▽

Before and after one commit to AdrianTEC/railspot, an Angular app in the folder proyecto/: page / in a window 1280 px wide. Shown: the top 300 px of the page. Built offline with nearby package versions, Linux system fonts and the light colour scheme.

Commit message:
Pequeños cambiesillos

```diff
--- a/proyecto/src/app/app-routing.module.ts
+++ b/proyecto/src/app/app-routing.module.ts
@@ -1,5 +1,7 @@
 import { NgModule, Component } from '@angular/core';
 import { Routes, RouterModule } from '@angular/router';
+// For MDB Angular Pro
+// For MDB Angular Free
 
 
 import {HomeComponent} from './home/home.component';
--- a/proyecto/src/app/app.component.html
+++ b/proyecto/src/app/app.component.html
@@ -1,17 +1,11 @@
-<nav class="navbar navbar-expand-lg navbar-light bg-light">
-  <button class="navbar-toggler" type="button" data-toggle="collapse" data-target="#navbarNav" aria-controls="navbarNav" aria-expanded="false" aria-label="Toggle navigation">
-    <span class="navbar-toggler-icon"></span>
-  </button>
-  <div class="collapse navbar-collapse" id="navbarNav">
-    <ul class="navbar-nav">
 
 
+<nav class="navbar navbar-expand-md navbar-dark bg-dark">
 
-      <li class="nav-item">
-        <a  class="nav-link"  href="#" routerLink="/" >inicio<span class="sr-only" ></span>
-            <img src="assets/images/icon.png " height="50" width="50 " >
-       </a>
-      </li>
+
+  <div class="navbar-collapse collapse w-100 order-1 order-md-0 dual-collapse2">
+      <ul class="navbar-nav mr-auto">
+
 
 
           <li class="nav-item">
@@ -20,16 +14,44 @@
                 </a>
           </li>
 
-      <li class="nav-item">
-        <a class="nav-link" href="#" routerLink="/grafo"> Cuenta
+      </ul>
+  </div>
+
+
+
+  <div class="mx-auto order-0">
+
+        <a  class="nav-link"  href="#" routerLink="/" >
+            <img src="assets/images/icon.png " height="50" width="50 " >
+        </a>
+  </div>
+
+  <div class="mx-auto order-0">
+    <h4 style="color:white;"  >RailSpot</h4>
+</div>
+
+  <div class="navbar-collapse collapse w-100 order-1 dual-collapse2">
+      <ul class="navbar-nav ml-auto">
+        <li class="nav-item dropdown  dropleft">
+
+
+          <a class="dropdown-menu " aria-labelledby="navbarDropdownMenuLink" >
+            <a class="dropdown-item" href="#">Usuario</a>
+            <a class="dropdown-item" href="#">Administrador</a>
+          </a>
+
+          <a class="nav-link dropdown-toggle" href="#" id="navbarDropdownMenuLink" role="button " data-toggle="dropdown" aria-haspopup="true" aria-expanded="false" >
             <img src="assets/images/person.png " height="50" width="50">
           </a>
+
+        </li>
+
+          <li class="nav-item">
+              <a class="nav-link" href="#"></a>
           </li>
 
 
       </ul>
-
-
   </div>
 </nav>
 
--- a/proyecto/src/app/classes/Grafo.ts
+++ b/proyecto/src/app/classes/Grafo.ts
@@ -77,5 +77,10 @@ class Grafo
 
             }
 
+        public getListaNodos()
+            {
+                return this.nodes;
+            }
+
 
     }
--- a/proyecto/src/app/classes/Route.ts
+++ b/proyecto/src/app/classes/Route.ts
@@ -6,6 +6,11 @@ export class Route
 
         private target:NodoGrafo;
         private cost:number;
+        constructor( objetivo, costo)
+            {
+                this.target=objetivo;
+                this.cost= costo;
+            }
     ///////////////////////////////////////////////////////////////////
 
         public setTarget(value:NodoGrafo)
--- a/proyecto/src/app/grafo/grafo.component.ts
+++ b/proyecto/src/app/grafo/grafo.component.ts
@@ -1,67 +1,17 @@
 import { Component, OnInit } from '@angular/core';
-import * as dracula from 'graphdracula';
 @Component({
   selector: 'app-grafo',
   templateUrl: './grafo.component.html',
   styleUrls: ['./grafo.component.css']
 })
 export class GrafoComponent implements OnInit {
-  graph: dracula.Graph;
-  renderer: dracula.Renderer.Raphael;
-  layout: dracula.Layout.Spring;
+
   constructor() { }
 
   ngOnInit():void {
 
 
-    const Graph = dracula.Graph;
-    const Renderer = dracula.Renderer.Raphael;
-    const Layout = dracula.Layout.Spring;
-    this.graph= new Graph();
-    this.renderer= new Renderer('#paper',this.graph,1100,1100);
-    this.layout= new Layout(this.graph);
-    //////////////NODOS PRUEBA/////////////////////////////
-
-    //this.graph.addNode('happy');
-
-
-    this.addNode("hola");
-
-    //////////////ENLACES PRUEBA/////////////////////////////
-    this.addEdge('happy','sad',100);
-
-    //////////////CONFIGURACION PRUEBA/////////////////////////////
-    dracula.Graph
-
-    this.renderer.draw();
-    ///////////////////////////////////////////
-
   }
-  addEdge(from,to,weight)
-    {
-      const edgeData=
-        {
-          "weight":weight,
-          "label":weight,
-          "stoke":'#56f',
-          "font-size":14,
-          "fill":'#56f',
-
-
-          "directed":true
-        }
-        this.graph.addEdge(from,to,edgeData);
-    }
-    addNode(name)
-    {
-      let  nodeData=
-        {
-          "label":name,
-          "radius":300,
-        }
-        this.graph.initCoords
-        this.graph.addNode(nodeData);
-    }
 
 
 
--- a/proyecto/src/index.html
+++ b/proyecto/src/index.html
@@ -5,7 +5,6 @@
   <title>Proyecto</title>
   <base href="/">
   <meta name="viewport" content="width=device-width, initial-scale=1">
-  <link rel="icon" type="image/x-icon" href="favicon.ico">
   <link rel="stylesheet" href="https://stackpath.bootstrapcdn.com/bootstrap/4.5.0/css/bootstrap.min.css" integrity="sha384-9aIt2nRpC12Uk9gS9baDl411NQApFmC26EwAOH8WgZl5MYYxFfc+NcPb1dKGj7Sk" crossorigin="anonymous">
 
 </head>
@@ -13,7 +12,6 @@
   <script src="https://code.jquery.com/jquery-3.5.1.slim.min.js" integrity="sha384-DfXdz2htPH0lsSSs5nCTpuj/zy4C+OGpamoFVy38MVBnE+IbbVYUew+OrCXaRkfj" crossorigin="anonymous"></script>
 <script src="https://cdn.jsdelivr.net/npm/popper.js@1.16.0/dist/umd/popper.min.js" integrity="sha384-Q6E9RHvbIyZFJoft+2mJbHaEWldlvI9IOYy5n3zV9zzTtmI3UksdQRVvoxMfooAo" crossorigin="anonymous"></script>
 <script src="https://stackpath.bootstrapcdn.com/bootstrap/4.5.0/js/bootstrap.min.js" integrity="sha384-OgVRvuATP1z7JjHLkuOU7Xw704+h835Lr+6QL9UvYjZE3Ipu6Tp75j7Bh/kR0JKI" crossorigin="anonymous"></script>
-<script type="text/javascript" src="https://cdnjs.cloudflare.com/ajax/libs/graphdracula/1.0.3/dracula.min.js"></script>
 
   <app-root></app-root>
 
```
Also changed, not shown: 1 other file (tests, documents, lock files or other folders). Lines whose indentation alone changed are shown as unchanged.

△

• _PROBLEM DESCRIPTION_
Search the entries above for "aria". Show every line that has it.

• _ANSWER_
-  <button class="navbar-toggler" type="button" data-toggle="collapse" data-target="#navbarNav" aria-controls="navbarNav" aria-expanded="false" aria-label="Toggle navigation">
+          <a class="dropdown-menu " aria-labelledby="navbarDropdownMenuLink" >
+          <a class="nav-link dropdown-toggle" href="#" id="navbarDropdownMenuLink" role="button " data-toggle="dropdown" aria-haspopup="true" aria-expanded="false" >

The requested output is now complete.